The transition of lipid membranes from a gel to a liquid-crystal phase may significantly alter the membrane’s interactions with water and aqueous ions, say Tomasz Róg at the Tampere University of Technology in Finland and coworkers (M. Stepniewski et al., J. Phys. Chem. B 10.1021/jp104739a – paper here). Both phases might exist in vivo, although the LC phase is the usual one. The authors’ simulations show that in the gel phase the lipid headgroups are partially dehydrated and sodium ions cannot penetrate to the interfacial region to bind to the carbonyl groups.
A new method for estimating hydration free energies of organic molecules with an implicit solvent is described by Maxim Federov of the MPI for Mathematics in the Sciences in Leipzig and coworkers (E. L. Ratkova et al., J. Phys. Chem. B 10.1021/jp103955r – paper here). It’s a modification of the RISM model of Chandler and Anderson, which provides a reasonably computationally cheap way of accounting for solvent structure along with some empirical parametrization of the solvation of specific chemical functionalities (alkyl, hydroxy, carbonyl etc.), ‘trained on’ and tested with small organics. No indication of whether it might be extended to macromolecules, although the authors intend to try it on bioactive compounds.
But the method for predicting hydration structures outlined by Karl Freed at Chicago and colleagues is explicitly geared towards proteins (J. J. Virtanen et al., Biophys. J. 99, 1611-1619; 2010 – paper here). They use simulations of the hydration of ubiquitin, lysozyme and myoglobin to calculate electron radial distribution functions for the different atom types, and then show that these can be used to generate electron densities – and from them, hydration structures – for other proteins. The electron distributions can also be used to calculate X-ray scattering intensity, and the authors intend to use this in future work to compare their predictions with experiment.
It’s the absence of water in the core of the ‘alpha-solenoid’ protein importin-beta that gives this spring-like molecule its astonishing elasticity, according to Helmut Grubmüller and colleagues at the MPI for Biophysical Chemistry in Göttingen (C. Kappel et al., Biophys. J. 99, 1596-1603; 2010 – paper here). Specifically, their simulations indicate that the hydrophobic core has a molten-globule-like conformation that governs its mechanical properties. As such, the protein occupies a middle ground between fully folded and intrinsically disordered, showing how what one might call ‘secondary unstructure’ determined by hydrophobicity allows fine-tuning of a biologically relevant physical property.

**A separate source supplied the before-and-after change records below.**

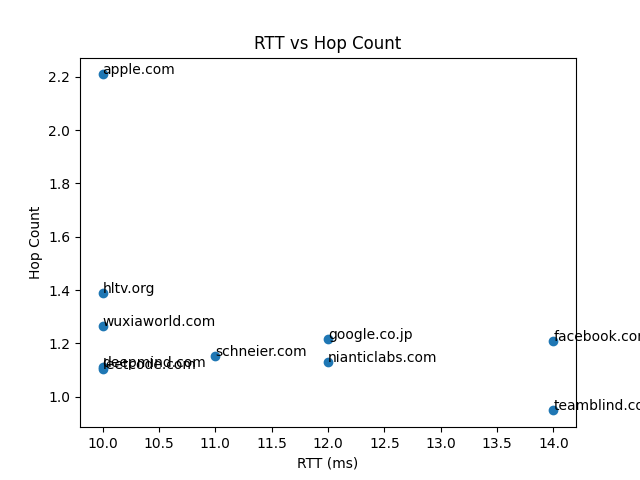
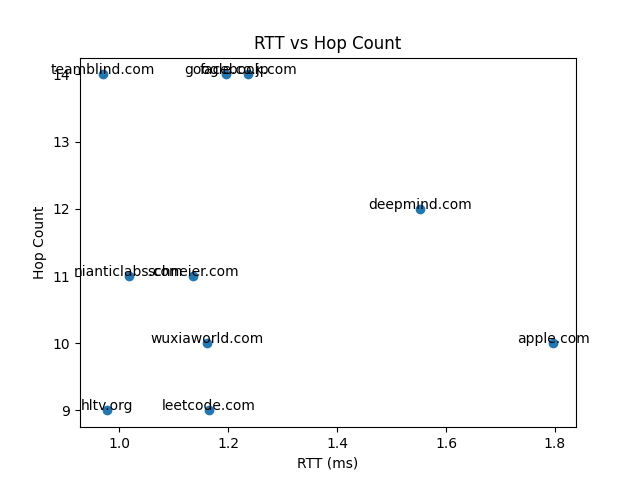
update plot code

diff --git a/distMeasurement.py b/distMeasurement.py
@@ -106,9 +106,9 @@ def run():
 
     #create tuples of RTTs to coresponding Hop Counts
     for key in hops_info.keys():        
-        tup = (hops_info[key], RTT_info[key])
+        tup = (RTT_info[key], hops_info[key])
         points.append(tup)
-        plt.annotate(key, tup)
+        plt.annotate(key, tup, ha='center')
         
     #plot points
     plt.scatter(*zip(*points))
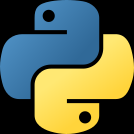
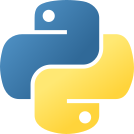
Transparent bg

diff --git a/hackprep-intro/hackprep-intro.html b/hackprep-intro/hackprep-intro.html
@@ -94,7 +94,7 @@
         </div>
 
     </div>
-    <img src="footer.png" width="80%" style="padding-bottom: 5vh">
+    <img src="https://github.com/VikingsDev/vd-email/raw/master/hackprep-intro/footer.png" width="80%" style="padding-bottom: 5vh">
 
 </div>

And not really ‘water in biology’ at all, but a neat experiment on water at a hydrophilic (mica) surface is reported by Jim Heath at Caltech and colleagues (K. Xu et al., Science 329, 1188-1191; 2010 – paper here). They deposit graphene sheets on mica, and observe islands on the surface with the AFM that appear to be water monolayers ‘sealed in’ by the graphene. These often have faceted edges, suggesting that they are ice-like even at room temperature, and they may be nucleated at surface defects. At 90 percent humidity a water monolayer appears to cover the entire mica surface, and a second adlayer may grow patchily on top.